He helped found the Discovery Institute with Bruce Chapman.
Gilder writes books about technology and marriage. He has written articles for many publications include Wired Magazine. His book Men and Marriage was one of the most scathing early criticisms of feminism. The first mention of the word Digerati on USENET occurred in 1992, and referred to an article by George Gilder in Upside magazine .
He was a long time supporter of The American Spectator, and after becoming a dot-com millionaire he purchased the magazine. His goal was to turn it into a profit-making glossly with significant media buzz. Numerous staff members, demoralized by the ever-looming budget crises, were laid off or departed after Gilder's hand-picked but inexperienced editors, Joshua Gilder and Richard Vigilante , took the reins and vowed to reach a new technology- and business-savvy audience. Circulation and budget losses continued and even increased in the Gilder era, and at one point the entire Washington-based staff other than Tyrrell and executive editor and web site editor Wladyslaw Pleszczynski were laid off as operations were moved to rural Massachusetts, where the rest of George Gilder's businesses were based.

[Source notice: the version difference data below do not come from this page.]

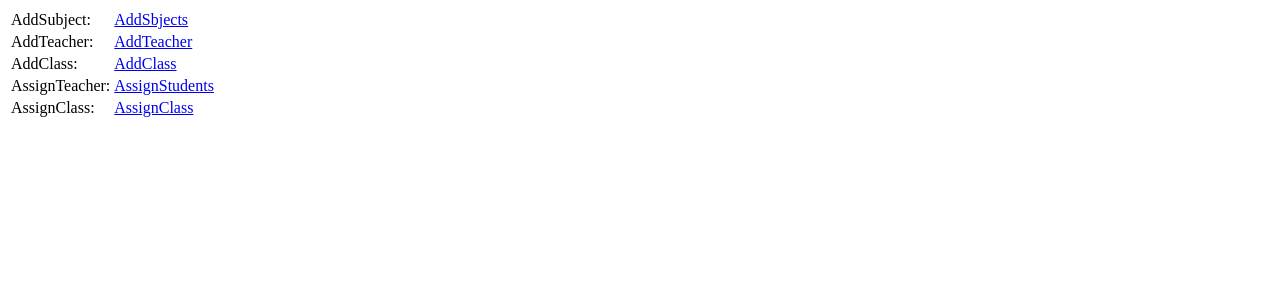
Repository: revanthkumar-paka/LearnersApp
Page: http://localhost/LearnersApp/Home.jsp
An editor plug-in stored every save of this project. The page is shown before and after the next save, followed by the edit.
The browser window is 1280 px wide. The pictures show the whole page.
The page is served by Tomcat 9. Other server files are loaded and not shown.

Above is the page before, as saved 2022-04-25 06:59:33.

### LearnersApp/src/main/webapp/Home.jsp
<%@ page language="java" contentType="text/html; charset=ISO-8859-1"
    pageEncoding="ISO-8859-1"%>
<!DOCTYPE html>
<html>
<head>
<meta charset="ISO-8859-1">
<title>Insert title here</title>
</head>
<body>
<form >
<table>
<tr>
<td>AddSubject:</td>
<td><a href="MySubjects.jsp">AddSbjects</a></td>
</tr>
<tr>
<td>AddTeacher:</td>
<td><a href="teacher.jsp">AddTeacher</a></td>
</tr>
<tr>
<td>AddClass:</td>
<td><a href="class.jsp">AddClass</a></td>
</tr>
<tr>
<td>AssignTeacher:</td>
<td><a href="assign_teacher.jsp">AssignStudents</a></td>
</tr>
<tr>
<td>AssignClass:</td>
<td><a href="assign_class.jsp">AssignClass</a></td>
</tr>
</table>
</form>
</body>
</html>

After the next save:
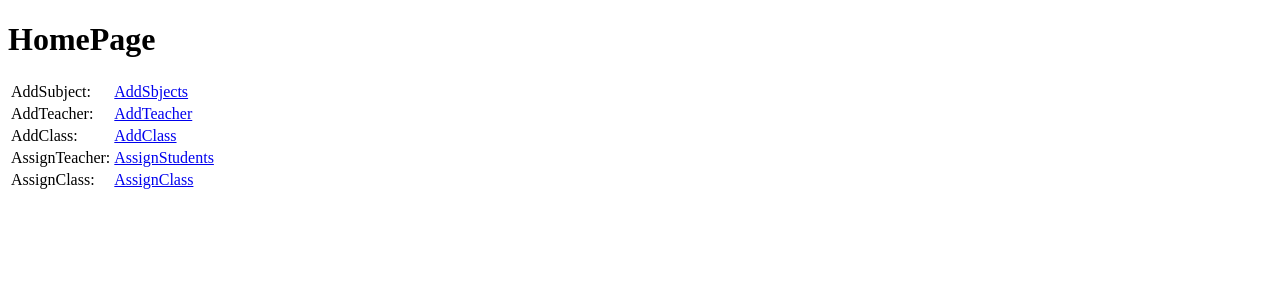
Saved 67 s later.
--- a/LearnersApp/src/main/webapp/Home.jsp
+++ b/LearnersApp/src/main/webapp/Home.jsp
@@ -7,6 +7,7 @@
 <title>Insert title here</title>
 </head>
 <body>
+<h1>HomePage</h1>
 <form >
 <table>
 <tr>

Not long thereafter George Gilder, who had lost most of his fortune with the bursting of the Internet stock bubble, sold the magazine back to Tyrrell and the American Alternative Foundation for $1 in 2003, and it moved operations once-again to the Washington-D.C. area. By the year 2004, circulation had dropped to 50,000.
Last updated: 10-25-2005 12:12:45